Opinion of the Court.
MR. CHIEF JUSTICE VINSON delivered the opinion of the Court.
In 1941, petitioner was appointed a civilian fire chief at Camp Wheeler, Georgia, by a local army commander acting under authority delegated by the Secretary of War. In 1948, petitioner brought this action in the District Court to recover overtime compensation allegedly due for his services as fire chief. Jurisdiction to enter judgment against the United States was based on the Tucker Act which granted to the District Court jurisdiction, concurrent with the Court of Claims, over certain civil actions against the United States.'
At the time this action was commenced, Congress had provided that nothing in the Tucker Act shall be construed as giving the District Court
"jurisdiction of cases brought to recover fees, salary, or compensation for official services of officers of the United States or brought for such purpose by persons claiming as such officers or as assignees or legal representatives thereof; but no suit pending on the 27th day of June 1898 shall abate or be affected by this provision." 2
The District Court, holding that petitioner was an "officer of the United States," entered judgment dismissing petitioner's complaint for want of jurisdiction. The Court of Appeals for the Fifth Circuit affirmed. 189 F. 2d 255.
124 Stat. 505 (1887), now 28 U. S. C. (Supp. IV) § 1346.
230 Stat. 494, 495 (1898), as amended, 28 U. S. C. § 41 (20). As incorporated into the 1948 revision of the Judicial Code, the provision read:
"The district courts shall not have jurisdiction under this section of:
"(2) Any civil action to recover fees, salary, or compensation for official services of officers of the United States." 28 U. S. C. (Supp.

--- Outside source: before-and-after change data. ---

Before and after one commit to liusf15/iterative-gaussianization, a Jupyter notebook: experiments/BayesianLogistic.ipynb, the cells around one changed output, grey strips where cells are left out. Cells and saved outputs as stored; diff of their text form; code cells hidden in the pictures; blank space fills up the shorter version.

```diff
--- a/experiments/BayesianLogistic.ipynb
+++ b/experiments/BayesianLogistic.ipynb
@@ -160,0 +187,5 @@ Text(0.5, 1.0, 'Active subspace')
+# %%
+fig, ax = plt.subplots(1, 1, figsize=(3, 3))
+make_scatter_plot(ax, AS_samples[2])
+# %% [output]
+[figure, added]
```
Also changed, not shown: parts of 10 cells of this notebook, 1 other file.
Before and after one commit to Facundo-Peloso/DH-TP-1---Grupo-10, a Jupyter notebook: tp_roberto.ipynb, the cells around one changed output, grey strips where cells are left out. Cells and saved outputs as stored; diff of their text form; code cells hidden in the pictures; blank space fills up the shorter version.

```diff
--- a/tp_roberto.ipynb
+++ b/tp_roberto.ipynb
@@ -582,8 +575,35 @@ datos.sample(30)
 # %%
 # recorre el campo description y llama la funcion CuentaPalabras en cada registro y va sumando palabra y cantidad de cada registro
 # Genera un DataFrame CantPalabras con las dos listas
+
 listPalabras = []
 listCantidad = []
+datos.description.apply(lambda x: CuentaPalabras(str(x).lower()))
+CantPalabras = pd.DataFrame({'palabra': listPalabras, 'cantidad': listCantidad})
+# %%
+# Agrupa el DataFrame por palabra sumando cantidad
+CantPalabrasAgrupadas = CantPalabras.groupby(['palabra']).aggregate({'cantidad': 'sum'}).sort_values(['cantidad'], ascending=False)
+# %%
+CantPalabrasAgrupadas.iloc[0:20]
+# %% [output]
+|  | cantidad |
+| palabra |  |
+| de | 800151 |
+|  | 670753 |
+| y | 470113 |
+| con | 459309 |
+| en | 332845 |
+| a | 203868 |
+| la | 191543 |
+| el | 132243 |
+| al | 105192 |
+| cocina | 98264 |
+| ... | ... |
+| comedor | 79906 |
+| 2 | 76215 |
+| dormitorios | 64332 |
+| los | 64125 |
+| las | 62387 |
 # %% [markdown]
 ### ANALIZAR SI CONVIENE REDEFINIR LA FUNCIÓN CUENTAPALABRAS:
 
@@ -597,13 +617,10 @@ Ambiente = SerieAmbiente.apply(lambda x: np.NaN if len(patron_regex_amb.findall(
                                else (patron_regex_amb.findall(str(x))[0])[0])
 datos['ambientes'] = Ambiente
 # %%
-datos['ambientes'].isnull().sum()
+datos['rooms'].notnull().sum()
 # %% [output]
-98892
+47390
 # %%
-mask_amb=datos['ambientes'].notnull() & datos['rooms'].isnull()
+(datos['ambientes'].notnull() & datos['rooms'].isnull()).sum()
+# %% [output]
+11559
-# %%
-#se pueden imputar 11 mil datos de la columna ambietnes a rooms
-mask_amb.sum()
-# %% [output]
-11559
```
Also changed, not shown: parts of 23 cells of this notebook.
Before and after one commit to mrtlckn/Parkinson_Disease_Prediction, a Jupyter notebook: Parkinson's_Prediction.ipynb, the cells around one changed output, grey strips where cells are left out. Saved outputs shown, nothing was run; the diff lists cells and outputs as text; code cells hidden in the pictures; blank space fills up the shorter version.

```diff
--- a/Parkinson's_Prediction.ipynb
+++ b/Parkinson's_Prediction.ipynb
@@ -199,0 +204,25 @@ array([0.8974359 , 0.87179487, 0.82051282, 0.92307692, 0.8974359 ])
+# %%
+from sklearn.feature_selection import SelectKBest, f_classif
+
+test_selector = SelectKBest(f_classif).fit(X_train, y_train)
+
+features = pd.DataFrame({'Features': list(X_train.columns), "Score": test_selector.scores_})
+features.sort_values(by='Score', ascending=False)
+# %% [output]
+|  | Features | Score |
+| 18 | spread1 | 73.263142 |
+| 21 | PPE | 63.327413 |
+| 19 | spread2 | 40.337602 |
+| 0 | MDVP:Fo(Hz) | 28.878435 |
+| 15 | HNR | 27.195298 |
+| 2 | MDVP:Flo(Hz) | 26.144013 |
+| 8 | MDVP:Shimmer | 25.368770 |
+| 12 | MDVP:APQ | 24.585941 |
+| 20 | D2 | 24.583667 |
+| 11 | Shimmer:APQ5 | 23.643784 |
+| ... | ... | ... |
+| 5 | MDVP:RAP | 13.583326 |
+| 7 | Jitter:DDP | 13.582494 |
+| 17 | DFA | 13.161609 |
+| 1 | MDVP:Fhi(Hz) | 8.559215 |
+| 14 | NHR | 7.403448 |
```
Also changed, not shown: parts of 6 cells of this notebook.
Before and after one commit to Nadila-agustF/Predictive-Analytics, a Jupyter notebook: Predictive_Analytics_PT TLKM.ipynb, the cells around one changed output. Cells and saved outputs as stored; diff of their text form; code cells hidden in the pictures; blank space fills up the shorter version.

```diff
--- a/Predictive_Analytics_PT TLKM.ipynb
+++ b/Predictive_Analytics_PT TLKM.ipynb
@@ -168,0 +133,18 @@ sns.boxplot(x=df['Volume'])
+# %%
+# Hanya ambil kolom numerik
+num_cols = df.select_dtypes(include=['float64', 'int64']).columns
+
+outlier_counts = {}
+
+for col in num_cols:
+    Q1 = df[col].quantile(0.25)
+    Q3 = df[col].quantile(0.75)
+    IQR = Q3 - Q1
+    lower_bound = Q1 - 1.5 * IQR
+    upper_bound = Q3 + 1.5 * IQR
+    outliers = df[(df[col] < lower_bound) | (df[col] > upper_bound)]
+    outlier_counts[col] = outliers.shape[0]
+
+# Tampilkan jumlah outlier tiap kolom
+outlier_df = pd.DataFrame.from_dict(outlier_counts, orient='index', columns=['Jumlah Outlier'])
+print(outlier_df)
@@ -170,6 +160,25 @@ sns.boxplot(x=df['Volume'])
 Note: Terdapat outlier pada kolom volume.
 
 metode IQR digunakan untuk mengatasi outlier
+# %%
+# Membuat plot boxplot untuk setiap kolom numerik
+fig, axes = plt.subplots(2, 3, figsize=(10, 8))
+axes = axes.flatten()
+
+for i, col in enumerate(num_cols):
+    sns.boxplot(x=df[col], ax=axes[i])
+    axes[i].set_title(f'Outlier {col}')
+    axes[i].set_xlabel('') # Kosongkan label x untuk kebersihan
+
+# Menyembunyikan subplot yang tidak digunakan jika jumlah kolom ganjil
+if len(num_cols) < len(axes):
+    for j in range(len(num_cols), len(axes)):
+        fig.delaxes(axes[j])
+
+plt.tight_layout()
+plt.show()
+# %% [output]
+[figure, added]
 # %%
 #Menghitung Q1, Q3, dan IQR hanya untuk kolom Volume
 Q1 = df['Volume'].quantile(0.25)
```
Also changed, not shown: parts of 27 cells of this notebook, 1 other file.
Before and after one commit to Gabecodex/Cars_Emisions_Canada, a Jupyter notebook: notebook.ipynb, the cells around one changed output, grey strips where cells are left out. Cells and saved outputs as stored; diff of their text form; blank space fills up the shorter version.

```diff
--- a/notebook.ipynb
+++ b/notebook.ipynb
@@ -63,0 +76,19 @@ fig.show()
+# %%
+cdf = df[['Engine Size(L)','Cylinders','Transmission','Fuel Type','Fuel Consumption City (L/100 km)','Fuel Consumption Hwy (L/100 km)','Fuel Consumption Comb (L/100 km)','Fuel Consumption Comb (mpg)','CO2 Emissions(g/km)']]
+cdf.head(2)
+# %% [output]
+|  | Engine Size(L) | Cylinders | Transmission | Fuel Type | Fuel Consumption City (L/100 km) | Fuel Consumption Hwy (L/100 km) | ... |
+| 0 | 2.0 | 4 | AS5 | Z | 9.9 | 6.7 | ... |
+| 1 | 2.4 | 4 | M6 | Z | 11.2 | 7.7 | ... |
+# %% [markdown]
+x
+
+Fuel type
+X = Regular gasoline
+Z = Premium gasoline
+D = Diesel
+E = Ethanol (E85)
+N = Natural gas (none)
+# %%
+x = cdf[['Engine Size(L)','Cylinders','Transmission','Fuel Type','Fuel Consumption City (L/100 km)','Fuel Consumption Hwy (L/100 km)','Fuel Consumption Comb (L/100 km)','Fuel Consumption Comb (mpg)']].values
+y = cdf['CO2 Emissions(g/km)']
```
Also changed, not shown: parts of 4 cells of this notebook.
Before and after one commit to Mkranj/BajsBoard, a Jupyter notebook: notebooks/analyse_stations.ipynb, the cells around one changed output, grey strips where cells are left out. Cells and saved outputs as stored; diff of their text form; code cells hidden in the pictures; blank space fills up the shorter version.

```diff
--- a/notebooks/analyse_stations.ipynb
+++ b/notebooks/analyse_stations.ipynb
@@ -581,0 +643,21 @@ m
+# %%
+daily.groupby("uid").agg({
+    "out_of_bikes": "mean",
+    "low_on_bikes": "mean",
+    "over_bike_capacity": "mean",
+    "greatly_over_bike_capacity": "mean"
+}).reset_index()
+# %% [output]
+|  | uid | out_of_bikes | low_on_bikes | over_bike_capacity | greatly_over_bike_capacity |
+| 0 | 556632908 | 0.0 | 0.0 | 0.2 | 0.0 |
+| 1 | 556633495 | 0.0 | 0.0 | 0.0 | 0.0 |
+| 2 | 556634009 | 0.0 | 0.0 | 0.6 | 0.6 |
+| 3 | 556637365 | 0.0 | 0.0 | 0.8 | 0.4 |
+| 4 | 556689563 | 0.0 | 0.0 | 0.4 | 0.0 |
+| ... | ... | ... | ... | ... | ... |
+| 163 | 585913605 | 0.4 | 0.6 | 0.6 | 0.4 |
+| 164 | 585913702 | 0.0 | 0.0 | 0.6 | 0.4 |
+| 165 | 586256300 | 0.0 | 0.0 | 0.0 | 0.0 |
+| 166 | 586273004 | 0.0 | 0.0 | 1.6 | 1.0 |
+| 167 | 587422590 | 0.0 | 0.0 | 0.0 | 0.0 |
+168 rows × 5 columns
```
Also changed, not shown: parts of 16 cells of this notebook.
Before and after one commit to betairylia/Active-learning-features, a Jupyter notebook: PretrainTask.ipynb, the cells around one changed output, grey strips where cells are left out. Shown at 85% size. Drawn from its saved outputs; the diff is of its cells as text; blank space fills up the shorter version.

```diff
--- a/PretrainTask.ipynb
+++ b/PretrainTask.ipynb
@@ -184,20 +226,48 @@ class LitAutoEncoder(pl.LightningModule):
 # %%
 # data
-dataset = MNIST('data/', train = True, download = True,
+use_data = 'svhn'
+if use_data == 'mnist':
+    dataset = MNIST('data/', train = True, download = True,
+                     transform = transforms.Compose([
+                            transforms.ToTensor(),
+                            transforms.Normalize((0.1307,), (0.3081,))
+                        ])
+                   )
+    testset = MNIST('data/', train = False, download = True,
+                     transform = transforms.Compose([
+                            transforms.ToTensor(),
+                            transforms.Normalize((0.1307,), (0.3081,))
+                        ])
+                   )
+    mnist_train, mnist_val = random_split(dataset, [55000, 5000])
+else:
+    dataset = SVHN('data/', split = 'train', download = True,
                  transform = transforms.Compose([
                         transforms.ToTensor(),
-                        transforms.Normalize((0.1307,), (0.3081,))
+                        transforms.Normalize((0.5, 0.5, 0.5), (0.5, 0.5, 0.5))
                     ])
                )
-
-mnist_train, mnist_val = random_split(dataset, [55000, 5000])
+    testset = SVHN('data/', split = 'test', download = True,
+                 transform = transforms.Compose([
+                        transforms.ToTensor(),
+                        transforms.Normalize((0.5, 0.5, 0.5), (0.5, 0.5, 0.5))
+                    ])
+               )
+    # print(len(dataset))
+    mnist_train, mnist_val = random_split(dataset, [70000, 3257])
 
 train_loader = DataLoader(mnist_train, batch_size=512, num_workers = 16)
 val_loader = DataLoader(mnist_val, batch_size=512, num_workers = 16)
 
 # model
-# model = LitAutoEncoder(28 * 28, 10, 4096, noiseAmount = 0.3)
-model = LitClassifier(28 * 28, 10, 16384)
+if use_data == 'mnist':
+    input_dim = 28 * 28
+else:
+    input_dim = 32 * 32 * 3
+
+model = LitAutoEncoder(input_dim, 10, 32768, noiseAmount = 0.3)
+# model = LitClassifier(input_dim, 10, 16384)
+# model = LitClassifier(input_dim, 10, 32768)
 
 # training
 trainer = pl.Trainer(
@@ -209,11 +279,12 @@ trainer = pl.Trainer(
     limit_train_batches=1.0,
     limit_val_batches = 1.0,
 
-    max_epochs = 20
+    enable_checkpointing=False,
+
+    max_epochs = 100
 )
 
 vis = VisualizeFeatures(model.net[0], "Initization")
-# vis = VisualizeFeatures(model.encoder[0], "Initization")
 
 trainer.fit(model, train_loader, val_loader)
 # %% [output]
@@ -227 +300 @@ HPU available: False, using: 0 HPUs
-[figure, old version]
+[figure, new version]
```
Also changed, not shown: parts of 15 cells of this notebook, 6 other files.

IV) § 1346 (d).
Opinion of the Court.
In Beal v. United States, 182 F. 2d 565 (1950), the Court of Appeals for the Sixth Circuit sustained jurisdiction of the District Court over a suit brought by another civilian fire fighter appointed by the War Department on the ground that he was only an "employee" and not an "officer of the United States." We granted certiorari in the case at bar to resolve the conflict of decisions. U. S. 858.
After certiorari had been granted in this case, the Act of October 31, 1951, Pub. L. No. 248, became effective. Section 50 (b) of that Act amended the applicable clause of the Judicial Code "by inserting, immediately after ‘officers' in such clause, the words 'or employees'
As a result of this amendment we are confronted at the threshold of this case with the question whether the Act of October 31, 1951, withdrawing the jurisdiction of the District Court over actions for compensation brought by "employees," applies to an action pending on the effective date of the Act. The power of Congress to withhold jurisdiction from the District Court "in the exact degrees and character which to Congress may seem proper for the public good" is not challenged.
The problem presented by this case has arisen before in the administration of the Tucker Act. In 1887, jurisdiction concurrent with the Court of Claims was given the circuit and district courts in all cases involving claims below stated dollar amounts. In 1898, difficulties in defending claims for compensation brought in different courts prompted Congress to withdraw from the circuit and district courts jurisdiction over cases "brought to recover fees, salary, or compensation for official services of
365 Stat. 710, 727 (1951).
Lockerty v. Phillips, 319 U. S. 182, 187 (1943); Cary v. Curtis, 3 How. 236, 245 (1845).